As most Macalester students are probably aware, the United Nations has a short list of successes and a rather long list of failures, at least in the field of peacekeeping. The inaction of the U.N. since the Syrian Civil War’s outbreak does not give much hope for change, as the fundamentally amoral actions of Russia and China have stymied any multinational action that Obama would have preferred. And so the sad fact emerges that retaliatory action for Assad’s chemical weapons attack will come from the U.S. and France or from no other source. To their credit, Mr. Surman and Ms. Mulligan do not seem to be unrealistically hoping for U.N. action. And yet, they are opposed to American intervention in Syria for three broad reasons. First, they question our military capacity to destroy Syria’s chemical weapons. Secondly, they note that most deaths are not being caused by those chemical weapons, but by traditional weapons (thus questioning the ultimate point or efficacy of destroying chemical weapons). Finally, they warn of unintended consequences of intervention (emboldening Assad, “risk of retribution” from Iran and Hezbollah among others).
In regards to a possible strike’s efficacy, Mr. Surman and Ms. Mulligan correctly argue that a strike may not be able to destroy all of Assad’s weapons stock—or that a strike might not stop him from employing these weapons. Indeed, many of Assad’s weapons facilities are located near populated areas and so the United States would need to be extremely cautious. As Jonathon Marcus of the BBC noted in his September 3rd article, “Syria Crisis: How Could the US Target Chemical Weapons?” the US would probably target the delivery systems of the chemical weapons instead of the weapons themselves, even though we have some weapons that are probably capable of vaporizing — through extreme heat—the chemicals in question. In any case, few would argue that we could destroy all of Assad’s chemical weapons; however, we can decrease his ease of their use through strategic strikes upon their ability to transport and release these weapons.
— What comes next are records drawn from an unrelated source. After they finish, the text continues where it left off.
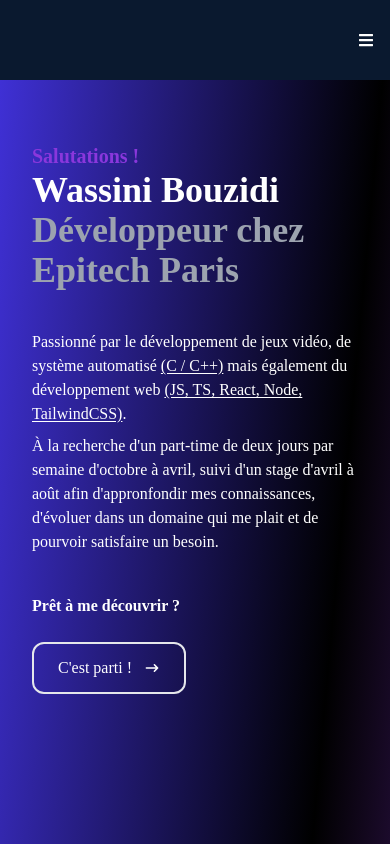
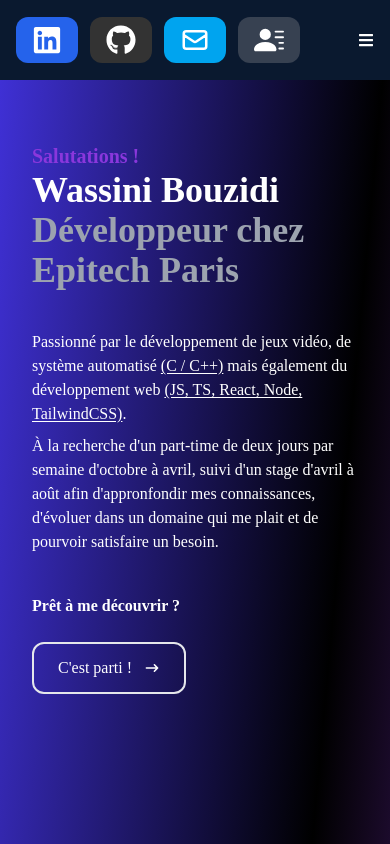
Before and after one commit to yoou92/folio, a React (Create React App) app: page / in a window 390 px wide. Shown: the top 844 px of the page. Built offline with nearby package versions, Linux system fonts and the light colour scheme.

Commit message:
[ADD] (Navbar.jsx): social icon for responsive

```diff
--- a/src/components/Navbar.jsx
+++ b/src/components/Navbar.jsx
@@ -127,6 +127,32 @@
           </li>
         </ul>
       </div>
+      <div class="flex lg:hidden fixed space-x-3">
+        <li class="flex py-2 rounded-xl bg-blue-600">
+          <SocialBar
+            icon={<FaLinkedin size={30} />}
+            redirect="https://www.linkedin.com/in/wassini-bouzidi/"
+          />
+        </li>
+        <li class="flex py-2 rounded-xl bg-[#333333]">
+          <SocialBar
+            icon={<FaGithub size={30} />}
+            redirect="https://github.com/wassb92"
+          />
+        </li>
+        <li class="flex py-2 rounded-xl bg-[#00A4EF]">
+          <SocialBar
+            icon={<HiOutlineMail size={30} />}
+            redirect="mailto:wassini.bouzidi@epitech.eu"
+          />
+        </li>
+        <li class="flex py-2 rounded-xl bg-gray-700">
+          <SocialBar
+            icon={<BsFillPersonLinesFill size={30} />}
+            redirect="resume"
+          />
+        </li>
+      </div>
     </div>
   );
 };
```
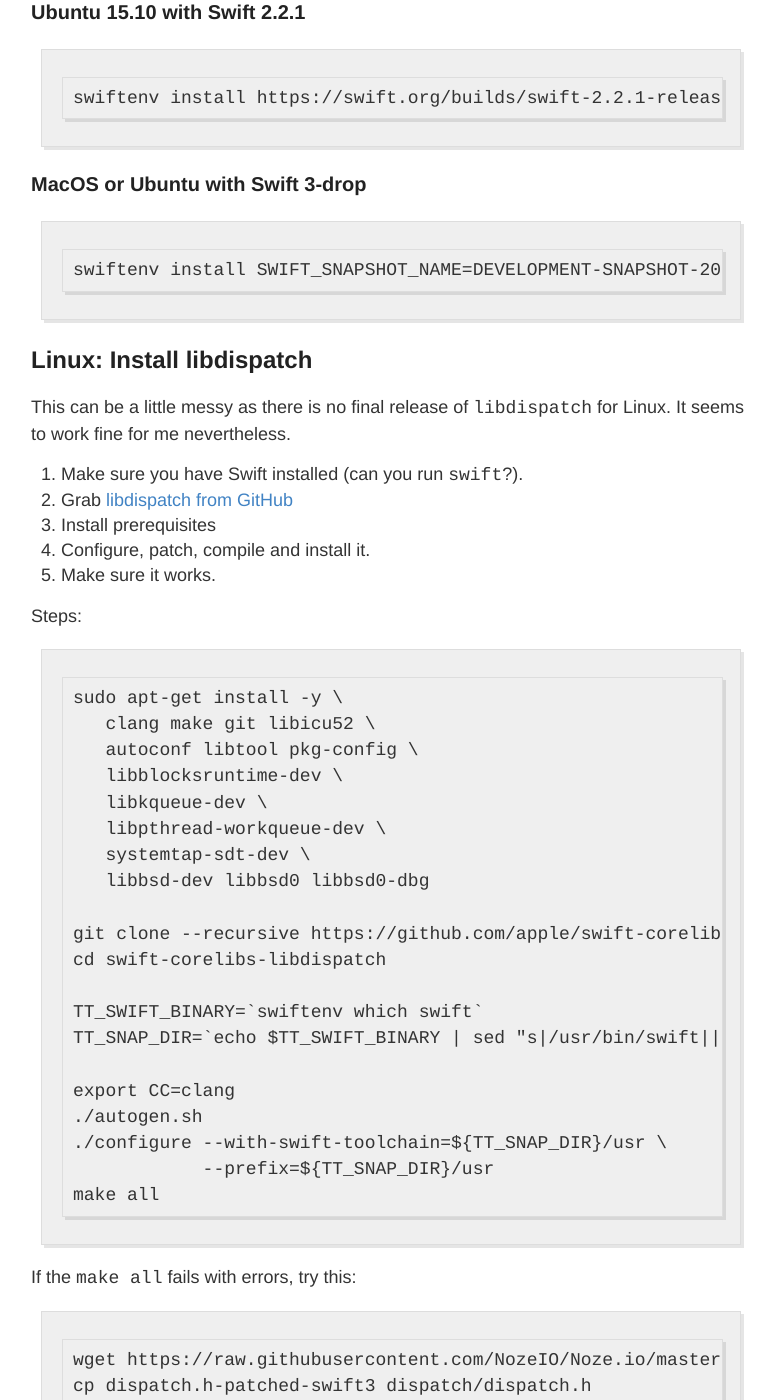
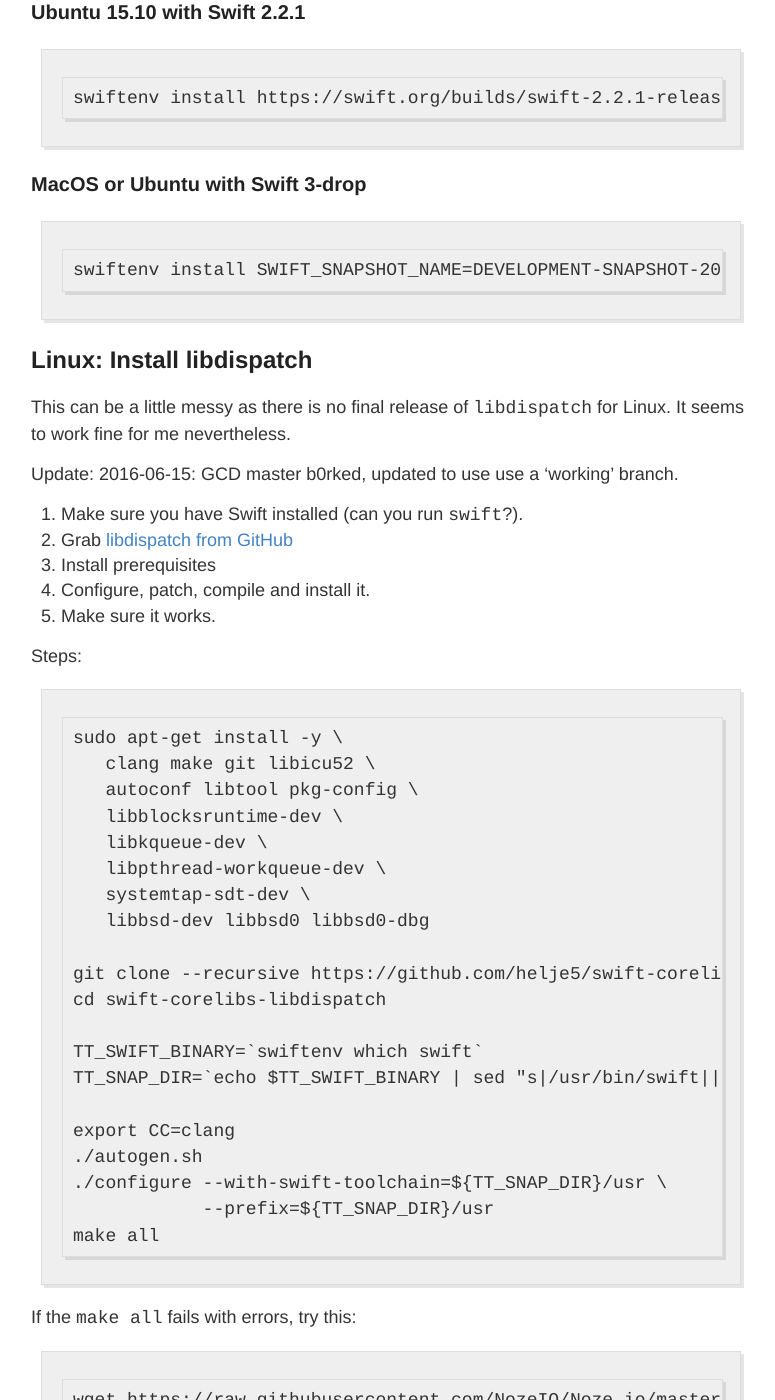
Before and after one commit to NozeIO/NozeIO.github.io, a Jekyll site: the page built from install-swift.md, in a window 1280 px wide and 1400 px high, scrolled down 1155 px. Shown: the whole window, without its empty margins (249-1024 px from the left). Built offline with Jekyll 4.4.1, drawn with Linux system fonts in a browser that asks for light colours; comment, search, counter and statistics services are not loaded.

Commit message:
Use working GCD fork.

```diff
--- a/install-swift.md
+++ b/install-swift.md
@@ -49,15 +49,17 @@ on MacOS this is included in all builds.
 
 ### MacOS or Ubuntu with Swift 3-drop
 
-    swiftenv install SWIFT_SNAPSHOT_NAME=DEVELOPMENT-SNAPSHOT-2016-05-31-a
+    swiftenv install SWIFT_SNAPSHOT_NAME=DEVELOPMENT-SNAPSHOT-2016-06-06-a
 
 ## Linux: Install libdispatch
 
 This can be a little messy as there is no final release of `libdispatch` for
 Linux. It seems to work fine for me nevertheless.
 
+Update: 2016-06-15: GCD master b0rked, updated to use use a 'working' branch.
+
 1. Make sure you have Swift installed (can you run `swift`?).
-2. Grab [libdispatch from GitHub](https://github.com/apple/swift-corelibs-libdispatch)
+2. Grab [libdispatch from GitHub](https://github.com/helje5/swift-corelibs-libdispatch.git)
 3. Install prerequisites
 3. Configure, patch, compile and install it.
 4. Make sure it works.
@@ -73,7 +75,7 @@ Steps:
        systemtap-sdt-dev \
        libbsd-dev libbsd0 libbsd0-dbg
 
-    git clone --recursive https://github.com/apple/swift-corelibs-libdispatch.git
+    git clone --recursive https://github.com/helje5/swift-corelibs-libdispatch.git
     cd swift-corelibs-libdispatch
 
     TT_SWIFT_BINARY=`swiftenv which swift`
```
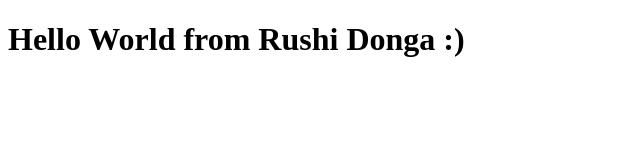
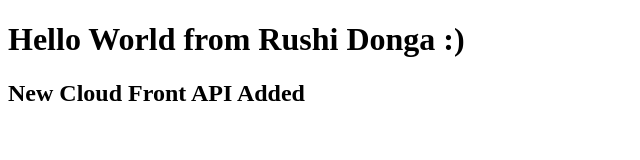
Before and after one commit to RushiDonga/s3-website-cidi-pipeline, a plain HTML site: page index.html in a window 1280 px wide. Shown: the whole page, without its empty margins (0-640 px from the left). Drawn offline with Linux system fonts and the light colour scheme; no server answers.

Commit message:
Updated to Cloudfront API

```diff
--- a/index.html
+++ b/index.html
@@ -11,6 +11,7 @@
 	<body>
 
 		<h1>Hello World from Rushi Donga :)</h1>
+		<h2>New Cloud Front API Added</h2>
 
 		<pre id="aws_api_data">
 
```
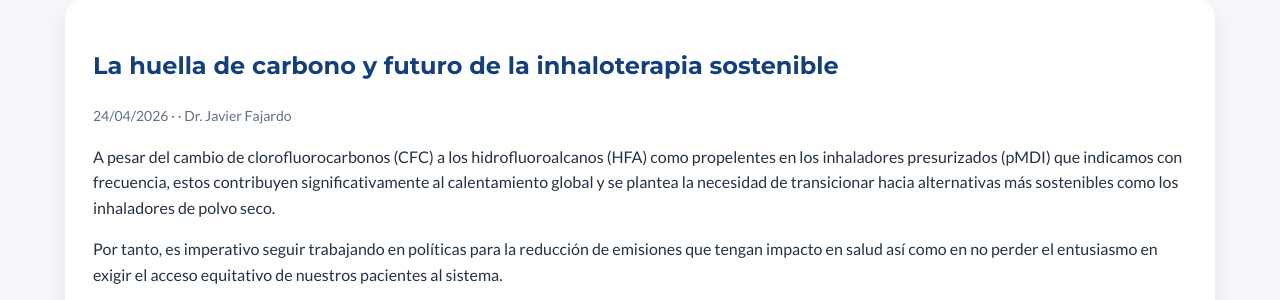
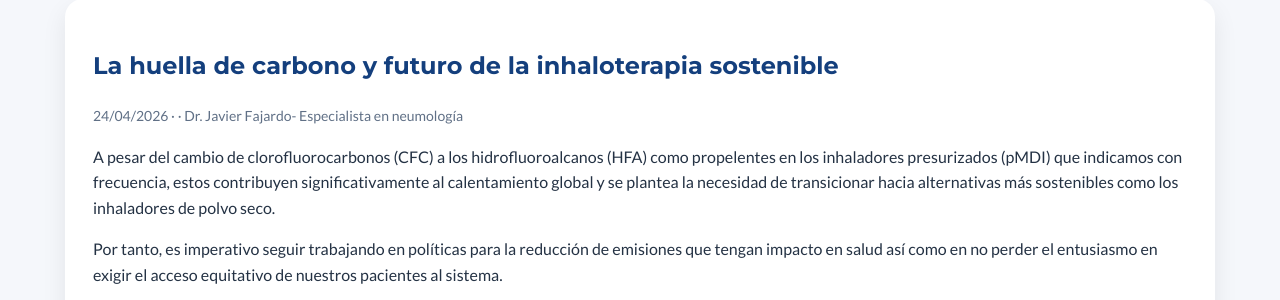
Before and after one commit to Acmisantander/Acmisantander, a Jekyll site: the page built from _posts/2026-04-24-huella-carbono-inhaloterapia.md, in a window 1280 px wide. Shown: the part 195-495 px from the top of the page. Built offline with Jekyll 4.4.1, drawn with Linux system fonts in a browser that asks for light colours.

Commit message:
Update 2026-04-24-huella-carbono-inhaloterapia.md

```diff
--- a/_posts/2026-04-24-huella-carbono-inhaloterapia.md
+++ b/_posts/2026-04-24-huella-carbono-inhaloterapia.md
@@ -2,7 +2,7 @@
 layout: post
 title: "La huella de carbono y futuro de la inhaloterapia sostenible"
 date: 2026-04-24
-author: Dr. Javier Fajardo
+author: Dr. Javier Fajardo- Especialista en neumología
 categories: magazine
 subcategory: opinion
 ---
```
That outcome would be worth acting upon instead of throwing up our hands in impotence, as the authors appear to be doing. The chance—the near-guarantee in this case of imperfection should not lead to moral capitulation.
Moreover, the authors correctly point out that the vast majority of deaths have been caused by non-chemical means such as “bombs and bullets;” as such, even if such an attack were successful, people would still continue to die by the thousands. Their point is absolutely correct and is well taken. However, the use of chemical weapons upon civilians—as Obama has noted—constitutes a crossing of an immoral Rubicon. The authors seem to be implying that a death is a death no matter how it occurs; I would argue that chemical weapons usage is a particularly evil method of warfare and, for better or for worse, logically or illogically, humanity looks upon this type of warfare as medieval barbarism that is more inhumane than traditional warfare. General Sherman, in 1864, noted that “war is cruelty and you cannot refine it.”
While I agree that war is cruel, I disagree that anything in warfare goes. A certain type of warfare cannot be allowed in the 20th Century, and because the U.N. is incapable of acting, we must act for the good of the world. Furthermore, the authors note that many who would be hurt would be those lesser generals “simply following orders.” However, morality is not divorced from military service; since Nuremburg, the United Nations itself has not accepted that excuse for avoiding the consequences of evil action.
Finally, the authors naturally question the unintended consequences of a US action. They first note that if we strike, we may strengthen Assad’s enemies, many of whom are radical Jihadists. However, a limited attack upon the chemical weapons facilities would probably not significantly alter the balance of power. If the opponents of a strike are indeed concerned about this eventuality, then they are admitting that it is likely Assad would use weapons in the future against these groups, and thus unwittingly reaffirming the legitimacy of using chemical weapons in war. The authors also note that an intervention could enrage Hezbollah and Iran—Syria’s allies—and thus endanger Americans. Seeing as both have targeted Americans in the past—and Hezbollah wants to annihilate our strongest ally in the region—it seems misguided to worry about these forces hating us more.
In recent days, the Russian proposal has provided a possible way out of violence. If the Russians are genuine about this proposal, then America should act in good faith with them to implement it. However, if the Russian proposal is serious, it is likely a result of the threat of U.S. action. As such, we should remain careful to maintain our position and ready to act in force if the deal falls through.